Every line holding the string "white" is to be copied from the entries below.

Data excerpts
------------------------------------------------------------

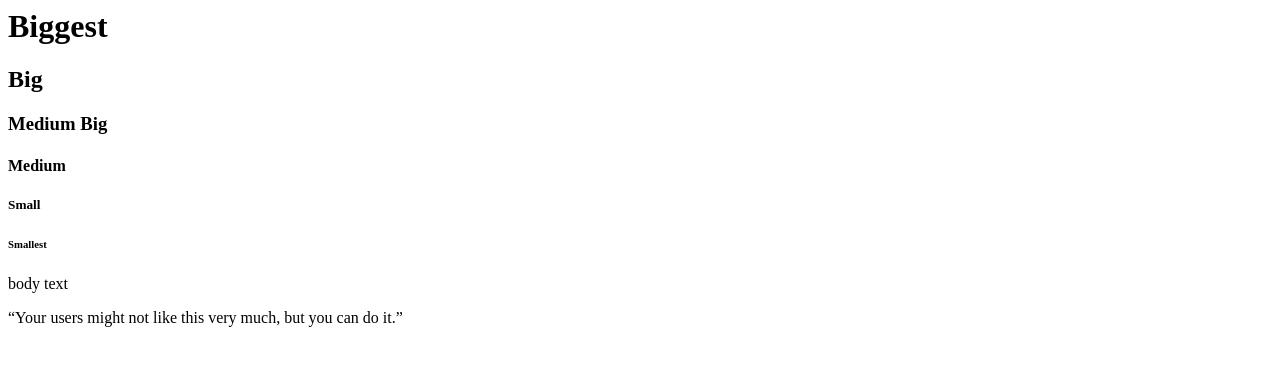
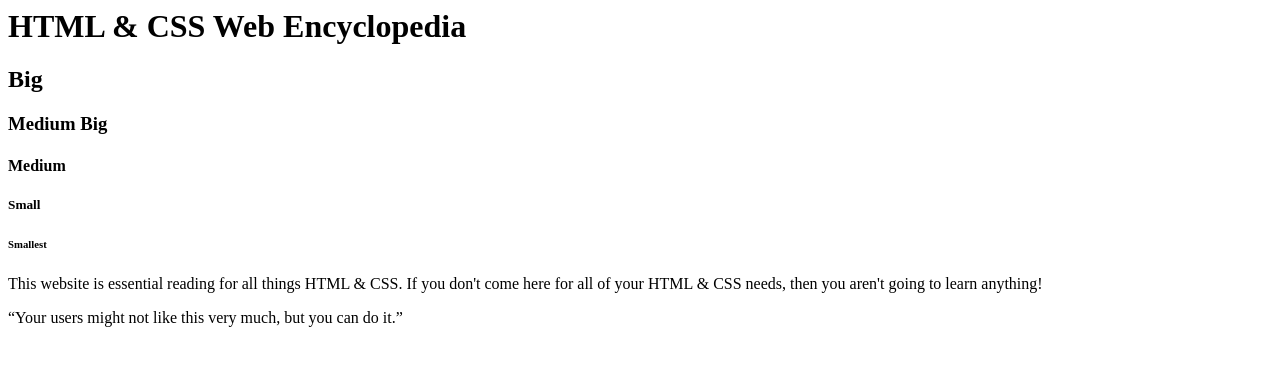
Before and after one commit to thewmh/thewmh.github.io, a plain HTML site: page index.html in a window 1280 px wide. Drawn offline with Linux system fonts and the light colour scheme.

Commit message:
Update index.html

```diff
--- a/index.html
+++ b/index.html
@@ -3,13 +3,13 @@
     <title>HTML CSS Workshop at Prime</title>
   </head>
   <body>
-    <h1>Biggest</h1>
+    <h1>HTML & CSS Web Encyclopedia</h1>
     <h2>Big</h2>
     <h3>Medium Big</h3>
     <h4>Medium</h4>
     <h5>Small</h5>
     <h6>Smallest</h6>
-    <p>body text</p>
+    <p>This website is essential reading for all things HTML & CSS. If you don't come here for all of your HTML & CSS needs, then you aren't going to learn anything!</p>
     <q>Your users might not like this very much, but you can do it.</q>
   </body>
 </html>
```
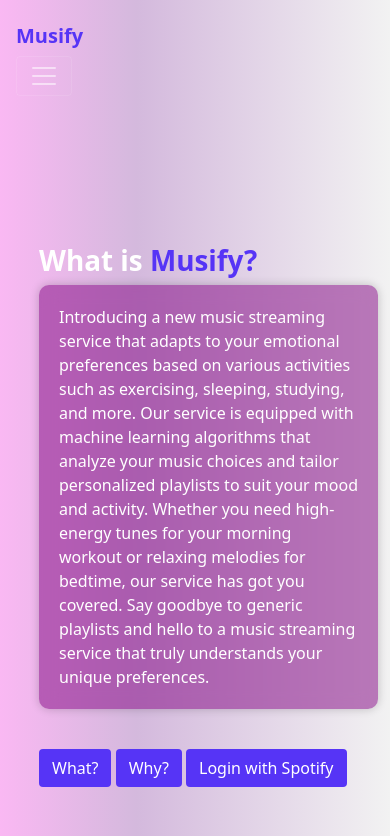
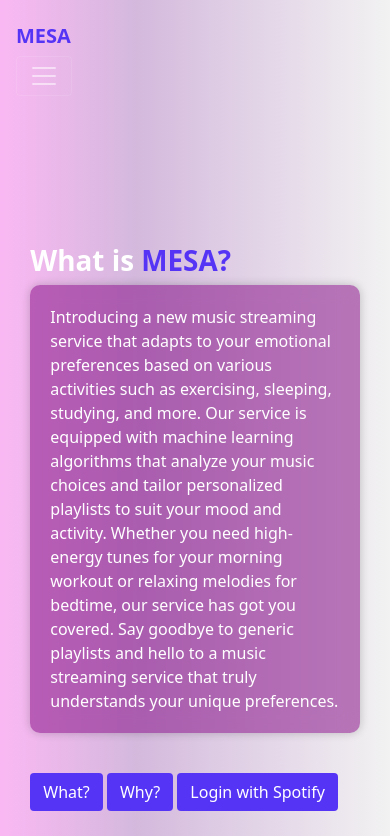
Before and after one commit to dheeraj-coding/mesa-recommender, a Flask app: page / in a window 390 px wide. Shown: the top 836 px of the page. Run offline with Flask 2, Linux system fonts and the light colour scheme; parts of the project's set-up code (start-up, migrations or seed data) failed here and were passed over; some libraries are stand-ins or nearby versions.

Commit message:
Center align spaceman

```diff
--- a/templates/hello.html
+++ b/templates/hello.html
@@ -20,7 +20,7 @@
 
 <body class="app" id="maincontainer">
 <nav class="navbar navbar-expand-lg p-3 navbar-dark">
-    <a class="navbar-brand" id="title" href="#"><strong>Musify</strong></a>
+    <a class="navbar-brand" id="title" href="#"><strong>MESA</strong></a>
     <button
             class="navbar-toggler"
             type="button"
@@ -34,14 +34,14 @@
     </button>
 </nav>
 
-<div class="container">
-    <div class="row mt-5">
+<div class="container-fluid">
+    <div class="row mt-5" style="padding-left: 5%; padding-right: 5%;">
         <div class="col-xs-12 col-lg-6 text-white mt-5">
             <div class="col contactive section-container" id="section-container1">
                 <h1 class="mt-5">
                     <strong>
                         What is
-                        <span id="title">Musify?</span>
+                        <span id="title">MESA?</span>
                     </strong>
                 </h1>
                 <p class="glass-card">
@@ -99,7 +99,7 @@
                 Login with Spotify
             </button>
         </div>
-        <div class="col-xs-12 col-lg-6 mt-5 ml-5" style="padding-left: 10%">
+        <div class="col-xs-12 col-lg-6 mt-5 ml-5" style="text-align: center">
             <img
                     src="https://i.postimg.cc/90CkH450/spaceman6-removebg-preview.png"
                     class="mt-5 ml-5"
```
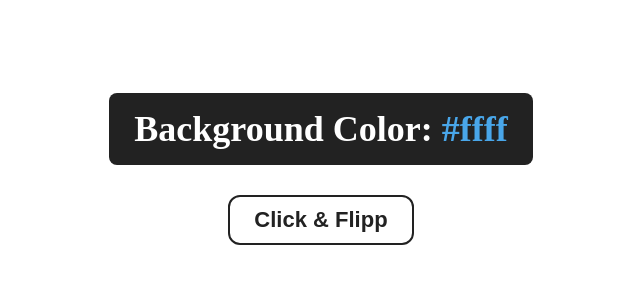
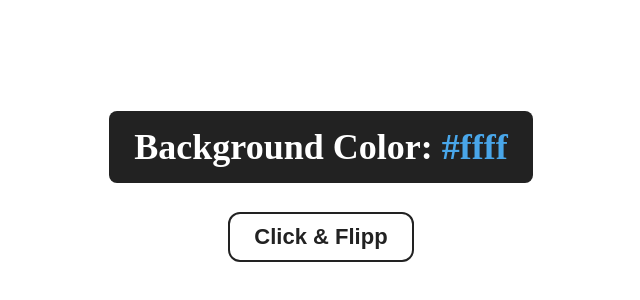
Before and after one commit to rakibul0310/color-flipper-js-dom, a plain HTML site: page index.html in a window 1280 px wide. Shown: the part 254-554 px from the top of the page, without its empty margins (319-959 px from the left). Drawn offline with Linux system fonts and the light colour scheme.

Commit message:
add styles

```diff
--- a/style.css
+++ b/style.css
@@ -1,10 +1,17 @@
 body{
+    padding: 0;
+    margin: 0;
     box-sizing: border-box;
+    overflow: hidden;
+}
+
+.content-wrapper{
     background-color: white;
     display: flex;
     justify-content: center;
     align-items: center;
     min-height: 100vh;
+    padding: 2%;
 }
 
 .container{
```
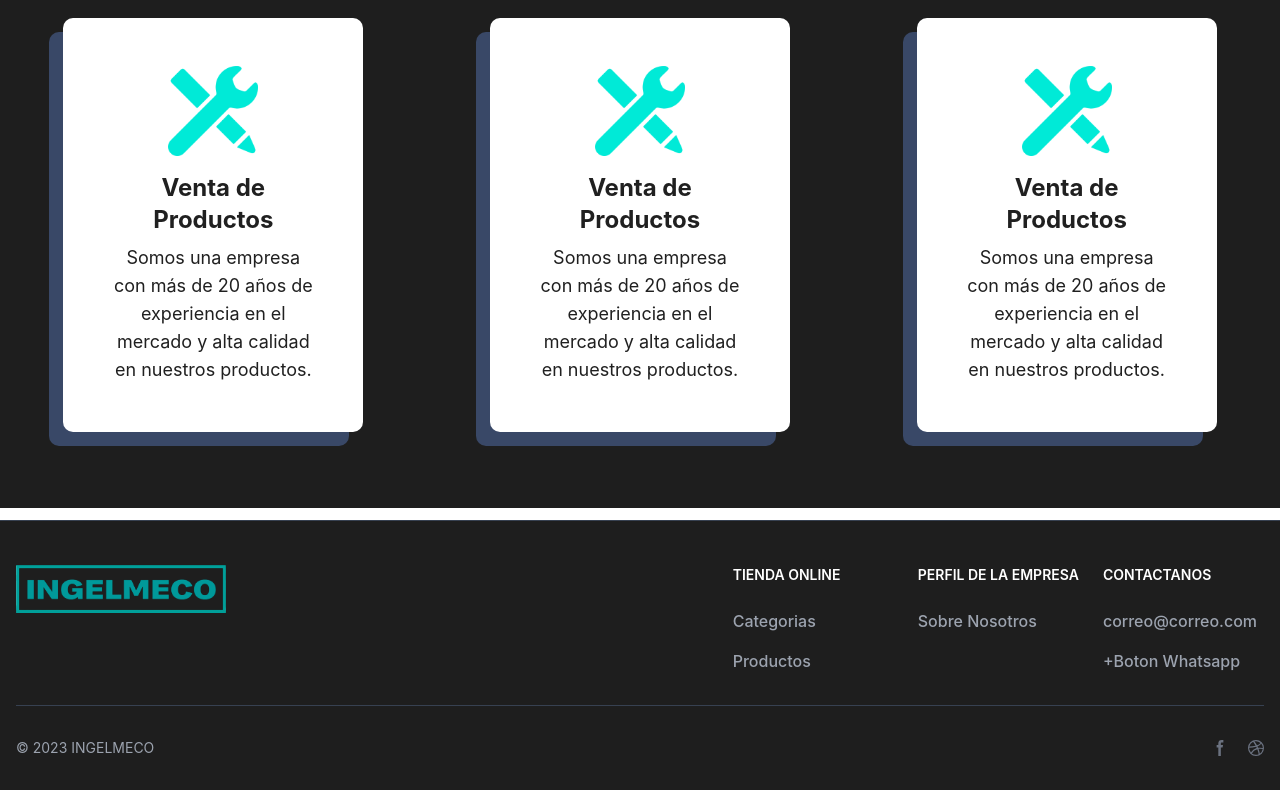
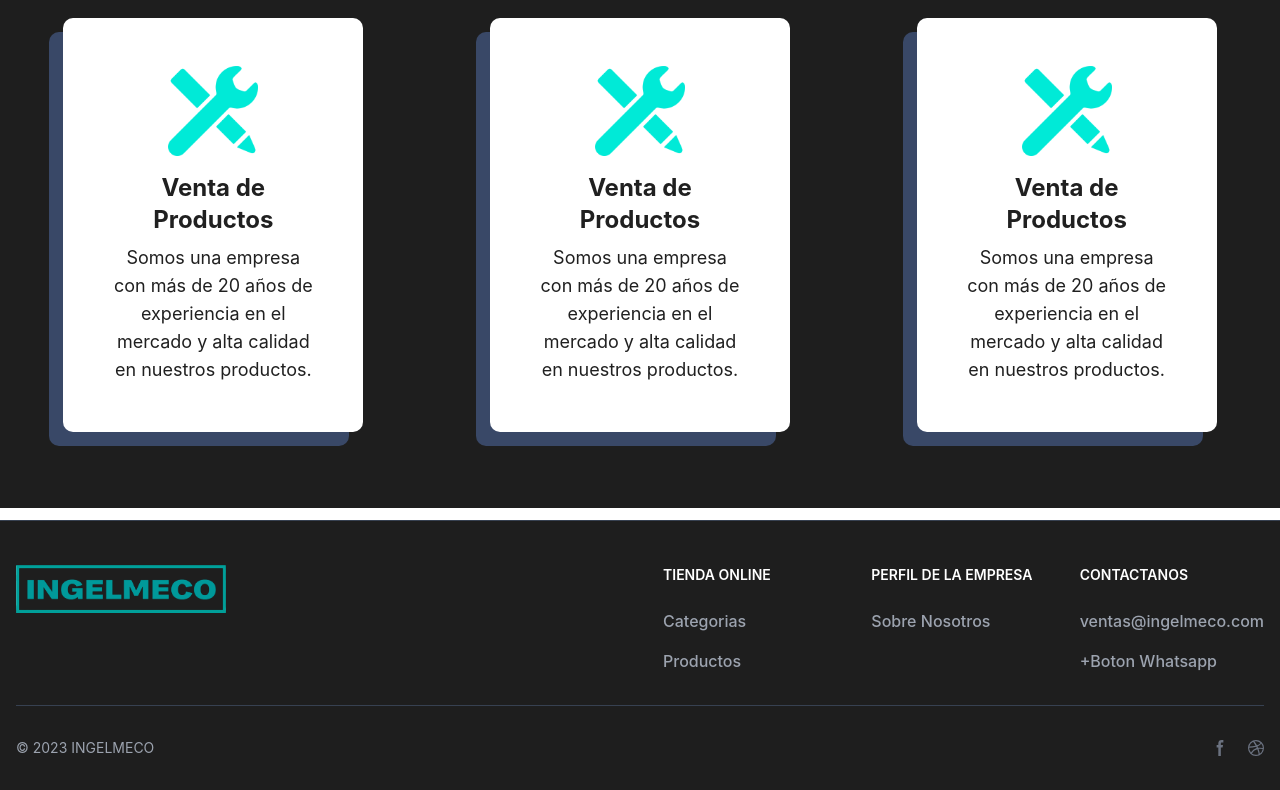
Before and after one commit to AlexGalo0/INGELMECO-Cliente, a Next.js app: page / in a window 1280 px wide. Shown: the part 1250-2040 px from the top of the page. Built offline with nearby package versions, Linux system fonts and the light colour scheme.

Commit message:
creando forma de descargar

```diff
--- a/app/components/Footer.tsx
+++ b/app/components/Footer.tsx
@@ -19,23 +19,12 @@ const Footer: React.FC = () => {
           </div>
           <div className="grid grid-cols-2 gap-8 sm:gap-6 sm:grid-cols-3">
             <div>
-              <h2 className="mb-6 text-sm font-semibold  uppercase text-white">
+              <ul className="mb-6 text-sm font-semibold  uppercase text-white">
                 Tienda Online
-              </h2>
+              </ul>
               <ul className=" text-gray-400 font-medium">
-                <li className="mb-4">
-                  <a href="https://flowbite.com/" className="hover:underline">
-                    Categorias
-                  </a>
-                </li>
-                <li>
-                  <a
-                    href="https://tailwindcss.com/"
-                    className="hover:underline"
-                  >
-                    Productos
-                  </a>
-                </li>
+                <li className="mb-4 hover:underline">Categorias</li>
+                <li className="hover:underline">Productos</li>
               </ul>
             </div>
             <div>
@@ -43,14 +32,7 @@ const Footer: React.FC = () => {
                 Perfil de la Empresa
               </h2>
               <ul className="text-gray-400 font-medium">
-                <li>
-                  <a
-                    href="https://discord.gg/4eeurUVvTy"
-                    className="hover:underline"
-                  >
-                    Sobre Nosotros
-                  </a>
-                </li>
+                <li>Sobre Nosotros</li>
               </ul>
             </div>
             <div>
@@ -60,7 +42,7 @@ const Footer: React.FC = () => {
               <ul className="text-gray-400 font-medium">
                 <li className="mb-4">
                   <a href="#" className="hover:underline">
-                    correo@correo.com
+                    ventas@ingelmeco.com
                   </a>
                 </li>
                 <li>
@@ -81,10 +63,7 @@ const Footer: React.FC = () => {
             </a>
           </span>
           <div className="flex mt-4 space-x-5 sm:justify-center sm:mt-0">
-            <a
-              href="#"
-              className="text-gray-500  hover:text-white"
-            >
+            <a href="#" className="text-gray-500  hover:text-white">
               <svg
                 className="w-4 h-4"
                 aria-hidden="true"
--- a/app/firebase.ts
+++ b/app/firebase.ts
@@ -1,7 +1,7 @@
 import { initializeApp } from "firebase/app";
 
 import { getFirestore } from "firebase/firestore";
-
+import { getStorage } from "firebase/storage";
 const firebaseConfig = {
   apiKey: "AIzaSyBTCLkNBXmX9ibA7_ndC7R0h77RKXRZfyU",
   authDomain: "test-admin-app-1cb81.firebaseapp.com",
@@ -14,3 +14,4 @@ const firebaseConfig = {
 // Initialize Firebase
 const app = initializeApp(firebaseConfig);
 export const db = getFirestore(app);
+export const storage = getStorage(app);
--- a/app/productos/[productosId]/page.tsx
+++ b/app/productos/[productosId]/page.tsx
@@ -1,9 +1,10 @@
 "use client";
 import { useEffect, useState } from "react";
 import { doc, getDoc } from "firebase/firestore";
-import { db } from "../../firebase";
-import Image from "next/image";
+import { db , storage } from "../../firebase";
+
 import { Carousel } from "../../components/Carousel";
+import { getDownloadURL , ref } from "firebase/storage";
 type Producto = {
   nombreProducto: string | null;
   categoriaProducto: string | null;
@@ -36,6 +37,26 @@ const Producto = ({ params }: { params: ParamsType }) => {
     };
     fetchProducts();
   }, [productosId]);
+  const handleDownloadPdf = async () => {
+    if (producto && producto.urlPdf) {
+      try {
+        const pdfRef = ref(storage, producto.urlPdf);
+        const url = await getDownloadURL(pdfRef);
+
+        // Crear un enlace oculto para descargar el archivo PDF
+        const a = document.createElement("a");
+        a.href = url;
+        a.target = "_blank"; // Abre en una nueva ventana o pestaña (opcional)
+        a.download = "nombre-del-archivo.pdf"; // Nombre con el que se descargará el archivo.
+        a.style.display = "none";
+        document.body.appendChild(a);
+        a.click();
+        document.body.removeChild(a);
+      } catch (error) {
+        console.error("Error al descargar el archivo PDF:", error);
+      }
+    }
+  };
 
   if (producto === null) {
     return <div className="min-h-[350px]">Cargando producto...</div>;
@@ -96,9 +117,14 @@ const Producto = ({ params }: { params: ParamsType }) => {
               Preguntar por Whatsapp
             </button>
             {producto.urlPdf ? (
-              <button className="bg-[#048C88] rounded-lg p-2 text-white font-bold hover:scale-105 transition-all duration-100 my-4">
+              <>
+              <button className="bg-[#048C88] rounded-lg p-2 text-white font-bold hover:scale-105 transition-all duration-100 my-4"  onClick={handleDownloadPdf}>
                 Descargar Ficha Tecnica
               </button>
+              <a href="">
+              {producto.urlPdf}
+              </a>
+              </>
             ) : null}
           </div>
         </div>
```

------------------------------------------------------------

# [RESPONSE AREA]
         <div class="col-xs-12 col-lg-6 text-white mt-5">
     background-color: white;
-              <h2 className="mb-6 text-sm font-semibold  uppercase text-white">
+              <ul className="mb-6 text-sm font-semibold  uppercase text-white">
-              className="text-gray-500  hover:text-white"
+            <a href="#" className="text-gray-500  hover:text-white">
-              <button className="bg-[#048C88] rounded-lg p-2 text-white font-bold hover:scale-105 transition-all duration-100 my-4">
+              <button className="bg-[#048C88] rounded-lg p-2 text-white font-bold hover:scale-105 transition-all duration-100 my-4"  onClick={handleDownloadPdf}>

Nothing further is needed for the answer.